Confidence is a vital element of life, for nations and civilizations as much as for individuals. Confidence is the ingredient of hope. It allows you to project yourself into the future, to fulfill or even transcend your capabilities. It comes from within, but can be reinforced or weakened by the way others perceive you. But confidence, like blood pressure, must be balanced: the problem starts when you have too much or too little of it. Overconfidence tends to be as destabilizing as a lack of it.
Consider, for example, America in Iraq.
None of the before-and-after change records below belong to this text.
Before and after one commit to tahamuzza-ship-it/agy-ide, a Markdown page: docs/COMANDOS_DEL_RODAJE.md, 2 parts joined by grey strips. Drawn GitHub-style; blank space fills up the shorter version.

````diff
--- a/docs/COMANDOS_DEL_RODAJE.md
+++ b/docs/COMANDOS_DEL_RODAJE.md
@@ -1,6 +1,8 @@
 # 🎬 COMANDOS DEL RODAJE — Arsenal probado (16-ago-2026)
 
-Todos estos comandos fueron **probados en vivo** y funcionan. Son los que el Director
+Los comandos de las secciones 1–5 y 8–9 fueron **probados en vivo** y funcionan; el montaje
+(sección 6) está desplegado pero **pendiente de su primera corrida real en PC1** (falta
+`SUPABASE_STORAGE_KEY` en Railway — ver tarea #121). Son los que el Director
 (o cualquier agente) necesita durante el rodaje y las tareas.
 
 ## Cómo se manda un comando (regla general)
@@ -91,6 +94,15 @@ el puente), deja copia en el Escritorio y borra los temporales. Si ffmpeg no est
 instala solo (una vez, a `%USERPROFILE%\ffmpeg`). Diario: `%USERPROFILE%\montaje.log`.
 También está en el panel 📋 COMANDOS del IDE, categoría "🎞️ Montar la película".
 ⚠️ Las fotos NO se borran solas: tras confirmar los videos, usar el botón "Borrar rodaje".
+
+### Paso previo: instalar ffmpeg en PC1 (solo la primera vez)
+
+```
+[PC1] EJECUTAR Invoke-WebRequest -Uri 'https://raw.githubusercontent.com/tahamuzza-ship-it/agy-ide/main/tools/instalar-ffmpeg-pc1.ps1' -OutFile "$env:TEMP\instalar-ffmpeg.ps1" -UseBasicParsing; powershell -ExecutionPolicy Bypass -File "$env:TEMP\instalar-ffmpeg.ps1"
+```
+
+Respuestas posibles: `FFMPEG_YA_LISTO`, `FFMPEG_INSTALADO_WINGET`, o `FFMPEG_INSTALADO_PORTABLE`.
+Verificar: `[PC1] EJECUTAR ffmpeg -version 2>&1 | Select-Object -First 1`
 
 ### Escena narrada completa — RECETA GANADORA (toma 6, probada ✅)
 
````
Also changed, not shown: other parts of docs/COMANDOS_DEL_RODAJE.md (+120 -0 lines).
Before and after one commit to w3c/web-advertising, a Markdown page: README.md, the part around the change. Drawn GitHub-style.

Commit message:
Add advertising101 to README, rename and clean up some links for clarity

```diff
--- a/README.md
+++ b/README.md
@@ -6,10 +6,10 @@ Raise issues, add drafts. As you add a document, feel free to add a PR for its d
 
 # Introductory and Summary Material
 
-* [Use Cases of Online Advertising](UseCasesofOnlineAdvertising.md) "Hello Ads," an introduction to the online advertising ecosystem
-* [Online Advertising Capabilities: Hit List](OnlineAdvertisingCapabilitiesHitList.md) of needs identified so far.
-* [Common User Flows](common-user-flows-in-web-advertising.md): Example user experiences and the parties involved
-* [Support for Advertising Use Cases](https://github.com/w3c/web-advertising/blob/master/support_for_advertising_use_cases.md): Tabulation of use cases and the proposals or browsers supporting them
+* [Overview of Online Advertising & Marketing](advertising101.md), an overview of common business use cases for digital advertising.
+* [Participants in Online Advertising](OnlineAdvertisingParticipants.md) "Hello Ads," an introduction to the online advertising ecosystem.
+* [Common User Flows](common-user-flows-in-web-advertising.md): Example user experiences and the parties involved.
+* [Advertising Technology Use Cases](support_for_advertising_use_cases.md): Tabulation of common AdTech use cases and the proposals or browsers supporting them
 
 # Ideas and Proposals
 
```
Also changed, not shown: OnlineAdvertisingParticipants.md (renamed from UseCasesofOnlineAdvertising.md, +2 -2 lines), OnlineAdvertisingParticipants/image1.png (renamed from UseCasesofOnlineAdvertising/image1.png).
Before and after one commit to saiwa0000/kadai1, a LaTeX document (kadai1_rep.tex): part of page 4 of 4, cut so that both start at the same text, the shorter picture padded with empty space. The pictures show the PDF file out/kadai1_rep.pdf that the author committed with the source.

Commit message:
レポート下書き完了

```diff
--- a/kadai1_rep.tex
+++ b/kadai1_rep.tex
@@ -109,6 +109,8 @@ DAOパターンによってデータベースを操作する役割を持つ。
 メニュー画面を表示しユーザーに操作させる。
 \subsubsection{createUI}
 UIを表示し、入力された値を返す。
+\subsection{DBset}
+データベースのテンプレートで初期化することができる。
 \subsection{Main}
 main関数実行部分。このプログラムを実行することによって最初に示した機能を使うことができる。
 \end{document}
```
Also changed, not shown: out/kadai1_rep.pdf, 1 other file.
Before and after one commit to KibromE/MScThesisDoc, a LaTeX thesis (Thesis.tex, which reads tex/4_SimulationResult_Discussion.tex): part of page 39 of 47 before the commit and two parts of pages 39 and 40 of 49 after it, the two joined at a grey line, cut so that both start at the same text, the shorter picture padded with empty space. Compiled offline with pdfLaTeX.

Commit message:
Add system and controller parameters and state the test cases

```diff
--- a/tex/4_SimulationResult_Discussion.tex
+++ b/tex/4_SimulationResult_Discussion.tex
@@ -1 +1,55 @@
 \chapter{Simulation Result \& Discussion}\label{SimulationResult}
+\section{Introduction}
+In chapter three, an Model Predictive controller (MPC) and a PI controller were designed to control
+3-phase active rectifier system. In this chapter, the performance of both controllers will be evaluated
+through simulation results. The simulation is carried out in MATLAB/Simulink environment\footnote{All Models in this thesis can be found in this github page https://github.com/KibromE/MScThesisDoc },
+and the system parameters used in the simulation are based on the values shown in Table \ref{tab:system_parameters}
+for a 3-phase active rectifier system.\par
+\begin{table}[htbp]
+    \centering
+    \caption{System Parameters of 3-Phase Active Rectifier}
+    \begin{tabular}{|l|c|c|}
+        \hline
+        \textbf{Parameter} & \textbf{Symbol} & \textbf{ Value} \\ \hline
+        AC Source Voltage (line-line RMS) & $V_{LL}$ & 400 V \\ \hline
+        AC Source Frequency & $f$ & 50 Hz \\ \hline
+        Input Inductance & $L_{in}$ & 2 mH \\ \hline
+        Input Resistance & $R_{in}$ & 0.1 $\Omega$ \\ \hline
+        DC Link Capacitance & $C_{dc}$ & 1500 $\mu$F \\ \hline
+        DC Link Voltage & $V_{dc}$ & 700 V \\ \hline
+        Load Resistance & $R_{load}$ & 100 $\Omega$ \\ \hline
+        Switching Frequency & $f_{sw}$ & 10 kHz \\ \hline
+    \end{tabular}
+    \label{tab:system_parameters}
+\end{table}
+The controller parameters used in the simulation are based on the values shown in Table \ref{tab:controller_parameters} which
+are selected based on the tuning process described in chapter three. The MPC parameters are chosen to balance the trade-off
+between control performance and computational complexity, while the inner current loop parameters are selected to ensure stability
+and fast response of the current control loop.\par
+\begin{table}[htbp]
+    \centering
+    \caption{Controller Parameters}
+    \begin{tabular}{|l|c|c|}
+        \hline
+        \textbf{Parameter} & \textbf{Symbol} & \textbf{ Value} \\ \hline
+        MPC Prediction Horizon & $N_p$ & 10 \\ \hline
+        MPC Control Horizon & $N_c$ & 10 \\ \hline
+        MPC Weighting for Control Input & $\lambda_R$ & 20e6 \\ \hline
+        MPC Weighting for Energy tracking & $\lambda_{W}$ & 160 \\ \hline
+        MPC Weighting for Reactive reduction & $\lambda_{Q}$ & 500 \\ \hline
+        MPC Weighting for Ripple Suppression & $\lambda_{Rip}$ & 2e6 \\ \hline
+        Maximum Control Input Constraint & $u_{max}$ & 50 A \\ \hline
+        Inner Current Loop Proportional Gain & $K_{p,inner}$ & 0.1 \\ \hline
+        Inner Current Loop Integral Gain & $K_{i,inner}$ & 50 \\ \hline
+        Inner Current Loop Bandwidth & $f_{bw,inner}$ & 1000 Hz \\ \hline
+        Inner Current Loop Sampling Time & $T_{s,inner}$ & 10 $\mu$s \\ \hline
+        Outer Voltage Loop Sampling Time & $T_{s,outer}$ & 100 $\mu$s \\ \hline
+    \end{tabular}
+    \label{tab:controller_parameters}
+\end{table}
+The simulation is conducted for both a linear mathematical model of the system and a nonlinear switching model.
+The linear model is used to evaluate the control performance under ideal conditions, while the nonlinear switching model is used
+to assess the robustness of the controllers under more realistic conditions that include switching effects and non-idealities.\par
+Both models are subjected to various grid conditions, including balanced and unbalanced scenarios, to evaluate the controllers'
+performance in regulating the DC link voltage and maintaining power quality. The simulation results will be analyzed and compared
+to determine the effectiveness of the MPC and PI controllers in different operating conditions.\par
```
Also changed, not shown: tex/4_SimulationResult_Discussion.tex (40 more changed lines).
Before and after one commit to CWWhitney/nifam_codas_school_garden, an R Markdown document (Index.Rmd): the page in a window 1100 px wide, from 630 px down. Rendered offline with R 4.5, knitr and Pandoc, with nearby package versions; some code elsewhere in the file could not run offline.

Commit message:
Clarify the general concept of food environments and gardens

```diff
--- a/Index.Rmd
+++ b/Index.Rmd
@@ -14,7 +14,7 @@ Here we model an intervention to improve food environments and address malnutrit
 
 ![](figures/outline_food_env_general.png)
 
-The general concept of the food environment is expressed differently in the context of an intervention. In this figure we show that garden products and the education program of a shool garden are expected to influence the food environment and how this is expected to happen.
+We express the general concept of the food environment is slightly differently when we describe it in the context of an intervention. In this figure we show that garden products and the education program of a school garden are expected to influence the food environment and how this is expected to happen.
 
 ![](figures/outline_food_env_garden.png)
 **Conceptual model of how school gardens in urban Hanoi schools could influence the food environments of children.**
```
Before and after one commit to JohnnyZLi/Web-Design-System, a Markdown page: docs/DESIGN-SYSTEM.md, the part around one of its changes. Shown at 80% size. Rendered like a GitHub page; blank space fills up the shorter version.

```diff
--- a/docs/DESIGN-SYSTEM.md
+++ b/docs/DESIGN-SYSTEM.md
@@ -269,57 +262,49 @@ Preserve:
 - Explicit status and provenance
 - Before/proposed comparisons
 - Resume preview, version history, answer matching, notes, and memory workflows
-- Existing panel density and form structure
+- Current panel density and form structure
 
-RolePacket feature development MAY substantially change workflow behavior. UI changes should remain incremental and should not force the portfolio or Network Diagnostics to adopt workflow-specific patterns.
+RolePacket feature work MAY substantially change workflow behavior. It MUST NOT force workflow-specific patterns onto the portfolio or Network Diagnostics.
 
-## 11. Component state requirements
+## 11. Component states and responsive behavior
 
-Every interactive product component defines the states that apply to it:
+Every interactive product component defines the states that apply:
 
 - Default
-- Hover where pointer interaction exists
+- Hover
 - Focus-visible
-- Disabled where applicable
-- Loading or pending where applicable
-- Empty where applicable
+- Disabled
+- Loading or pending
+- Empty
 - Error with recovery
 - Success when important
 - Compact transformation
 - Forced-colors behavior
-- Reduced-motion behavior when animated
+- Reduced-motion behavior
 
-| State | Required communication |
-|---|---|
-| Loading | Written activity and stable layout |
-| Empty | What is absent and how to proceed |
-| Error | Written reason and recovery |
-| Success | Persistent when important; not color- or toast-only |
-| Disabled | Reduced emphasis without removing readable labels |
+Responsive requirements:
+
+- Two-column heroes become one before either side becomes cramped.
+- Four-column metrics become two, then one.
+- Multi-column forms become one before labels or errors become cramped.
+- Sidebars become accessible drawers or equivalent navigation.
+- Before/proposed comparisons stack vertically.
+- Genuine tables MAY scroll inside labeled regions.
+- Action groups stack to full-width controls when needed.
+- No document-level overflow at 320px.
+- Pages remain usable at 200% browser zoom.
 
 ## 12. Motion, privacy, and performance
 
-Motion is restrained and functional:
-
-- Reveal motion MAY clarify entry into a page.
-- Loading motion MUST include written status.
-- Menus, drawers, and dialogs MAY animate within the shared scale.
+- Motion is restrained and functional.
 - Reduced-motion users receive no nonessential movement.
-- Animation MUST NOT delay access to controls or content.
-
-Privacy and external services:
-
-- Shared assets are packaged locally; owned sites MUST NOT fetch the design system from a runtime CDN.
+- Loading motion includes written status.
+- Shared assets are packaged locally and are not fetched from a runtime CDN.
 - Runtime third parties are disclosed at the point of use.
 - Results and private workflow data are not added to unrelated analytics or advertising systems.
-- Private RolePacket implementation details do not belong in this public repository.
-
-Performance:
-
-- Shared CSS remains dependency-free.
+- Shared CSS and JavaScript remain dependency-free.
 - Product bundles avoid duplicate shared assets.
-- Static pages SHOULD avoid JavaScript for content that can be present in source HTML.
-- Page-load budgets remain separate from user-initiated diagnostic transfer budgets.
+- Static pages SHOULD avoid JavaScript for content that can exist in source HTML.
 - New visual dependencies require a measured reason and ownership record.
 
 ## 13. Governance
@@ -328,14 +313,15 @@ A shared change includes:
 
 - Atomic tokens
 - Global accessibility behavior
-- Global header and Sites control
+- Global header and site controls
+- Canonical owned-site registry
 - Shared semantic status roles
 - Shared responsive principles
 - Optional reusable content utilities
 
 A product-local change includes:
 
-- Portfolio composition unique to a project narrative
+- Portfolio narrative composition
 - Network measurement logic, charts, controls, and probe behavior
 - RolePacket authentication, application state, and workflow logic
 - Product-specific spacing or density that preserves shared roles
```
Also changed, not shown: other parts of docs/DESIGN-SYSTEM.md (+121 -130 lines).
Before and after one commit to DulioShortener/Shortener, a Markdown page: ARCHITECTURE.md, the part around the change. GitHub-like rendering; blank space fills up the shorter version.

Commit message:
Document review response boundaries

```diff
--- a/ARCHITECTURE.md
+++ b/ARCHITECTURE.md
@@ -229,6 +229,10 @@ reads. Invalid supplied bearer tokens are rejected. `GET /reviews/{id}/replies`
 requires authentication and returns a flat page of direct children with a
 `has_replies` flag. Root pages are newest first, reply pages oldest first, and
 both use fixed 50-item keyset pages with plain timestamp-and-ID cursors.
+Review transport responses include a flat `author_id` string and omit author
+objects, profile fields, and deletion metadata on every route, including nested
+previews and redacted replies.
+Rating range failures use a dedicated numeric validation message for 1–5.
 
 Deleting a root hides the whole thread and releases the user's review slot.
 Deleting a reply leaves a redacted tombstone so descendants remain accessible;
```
The Bush administration’s overconfidence in the validity of its objectives – democratizing the Middle East – much more than implementation failures, was the key factor behind the unfolding catastrophe there.